Does the issue of arctic ice melting and change of weather pattern only remained a fashionable topic to discuss over or the genuine concerns translated into real actions?
I find it fascinating how we always talk of they and them. Everyone is one of they and them. You and I are one of they and them. We can all do something and we all make a difference.
Your journey to the nooks and corners of the world to document many hues of nature and life are fuelled by your adventurous self. How the artist in you stay in harmony with your adventurous mind?
I have found myself in situations becoming blaze with the amount of travel and experiences I get put up too, and I feel terrible for it! So I force myself to view every experience with fresh eyes and look for that deeper level of understanding, push myself out of my comfort zone, and that itself makes my art better and more rewarding.
Would you like to share any particular story or incident that is fresh in your memory?
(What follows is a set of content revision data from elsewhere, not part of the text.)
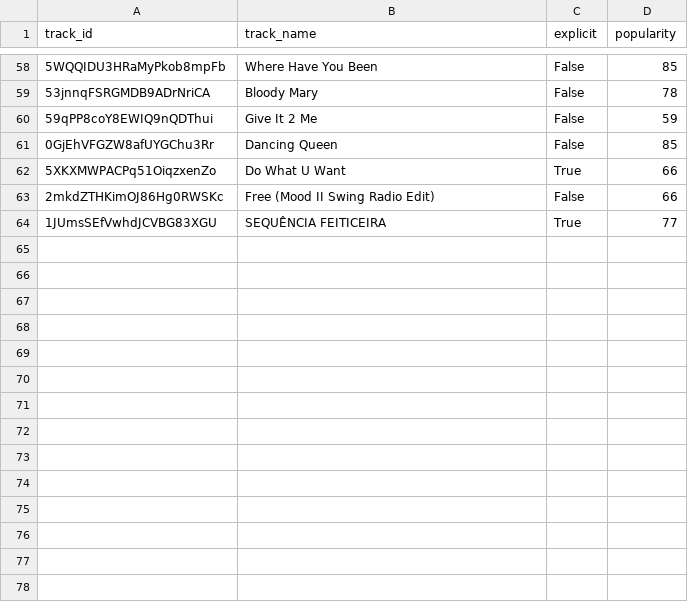
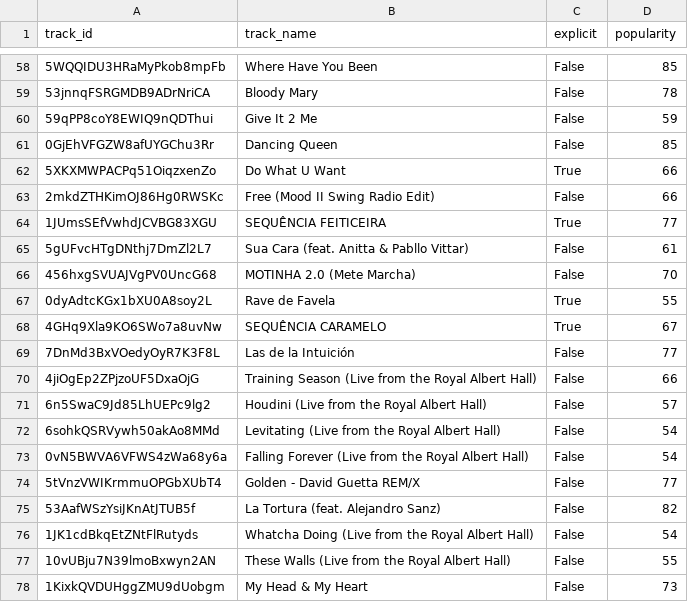
Before and after one commit to jjacksoon/etl_spotify, a CSV file: data/gold/dim_track.csv, drawn as a sheet; only a part is shown, gaps mark what is left out; the diff names each change by its address in the sheet, - before the commit and + after, or states it on an @@ line.

```diff
--- a/data/gold/dim_track.csv
+++ b/data/gold/dim_track.csv
+row 65: 5gUFvcHTgDNthj7DmZl2L7 | Sua Cara (feat. Anitta & Pabllo Vittar) | False | 61
+row 66: 456hxgSVUAJVgPV0UncG68 | MOTINHA 2.0 (Mete Marcha) | False | 70
+row 67: 0dyAdtcKGx1bXU0A8soy2L | Rave de Favela | True | 55
+row 68: 4GHq9Xla9KO6SWo7a8uvNw | SEQUÊNCIA CARAMELO | True | 67
+row 69: 7DnMd3BxVOedyOyR7K3F8L | Las de la Intuición | False | 77
+row 70: 4jiOgEp2ZPjzoUF5DxaOjG | Training Season (Live from the Royal Albert Hall) | False | 66
+row 71: 6n5SwaC9Jd85LhUEPc9lg2 | Houdini (Live from the Royal Albert Hall) | False | 57
+row 72: 6sohkQSRVywh50akAo8MMd | Levitating (Live from the Royal Albert Hall) | False | 54
+row 73: 0vN5BWVA6VFWS4zWa68y6a | Falling Forever (Live from the Royal Albert Hall) | False | 54
+row 74: 5tVnzVWIKrmmuOPGbXUbT4 | Golden - David Guetta REM/X | False | 77
+row 75: 53AafWSzYsiJKnAtJTUB5f | La Tortura (feat. Alejandro Sanz) | False | 82
+row 76: 1JK1cdBkqEtZNtFlRutyds | Whatcha Doing (Live from the Royal Albert Hall) | False | 54
+row 77: 10vUBju7N39lmoBxwyn2AN | These Walls (Live from the Royal Albert Hall) | False | 55
+row 78: 1KixkQVDUHggZMU9dUobgm | My Head & My Heart | False | 73
```
Also changed, not shown: data/gold/dim_album.csv, data/gold/dim_artist.csv, 5 other files.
Getting thrown out of a zodiac into icy waters by a popper (a submerged iceberg rising to the surface) is still pretty fresh. (Luckily I managed to save my camera otherwise I would not have the same enthusiasm for this one!) But really my best stories come from close up encounters, when thing are happening as they would when no people were around, or when you see something really special. Recently I was standing on the bow box of a zodiac in Antarctica when a Minke whale swam directly underneath me, a foot below the glassy surface and it rolled to look at me as it passed just beneath my feet. I felt a bit silly with my telephoto lens, which was too large to focus on that short distance and for something of that scale. So we just looked at each other, not really knowing who was more interested in who!
You deal both with photography and film making. Do you consider one to be the extension of another or approach both the forms in mutually exclusive ways?
I am required to do both with my contracts, and unfortunately both usually suffer compared to if I am focused on one. However, different situations fit different forms and some things suit video better, some stills. They both have similarities, in terms of composition and exposure, but in an art form they are completely different and need to be approached individually.
The young Richard who jumped to the opportunity of boarding on a ship has matured over the years behind the lens. How does he describe this artistic journey thus far?
Indeed – I’m 30 tomorrow! I was 21 when I boarded my first vessel on a vodka–filled adventure to the Ross Sea with the Russians. Little did I know that opportunity would change my career – and my life. As for the artistic side of it all – I am always learning, and I think I will forever be. I still don’t have my one dream shot, and as time goes on and my self-expectations rise, maybe I will never achieve that. But I know that if the 21 year old Richard saw my work today he would be fully stoaked, and that is most satisfying.
‘Home is where the heart is’ for Richard. He loves reading Being Caribou by Karsten Heuer, or listening to Efterklang’s Piramida while sitting at the balcony of his home soaking in the natural beauty all around him. Spaghetti Bolognese is one item that he really cannot resist devouring.
Find more of his work at http://richardsidey.com/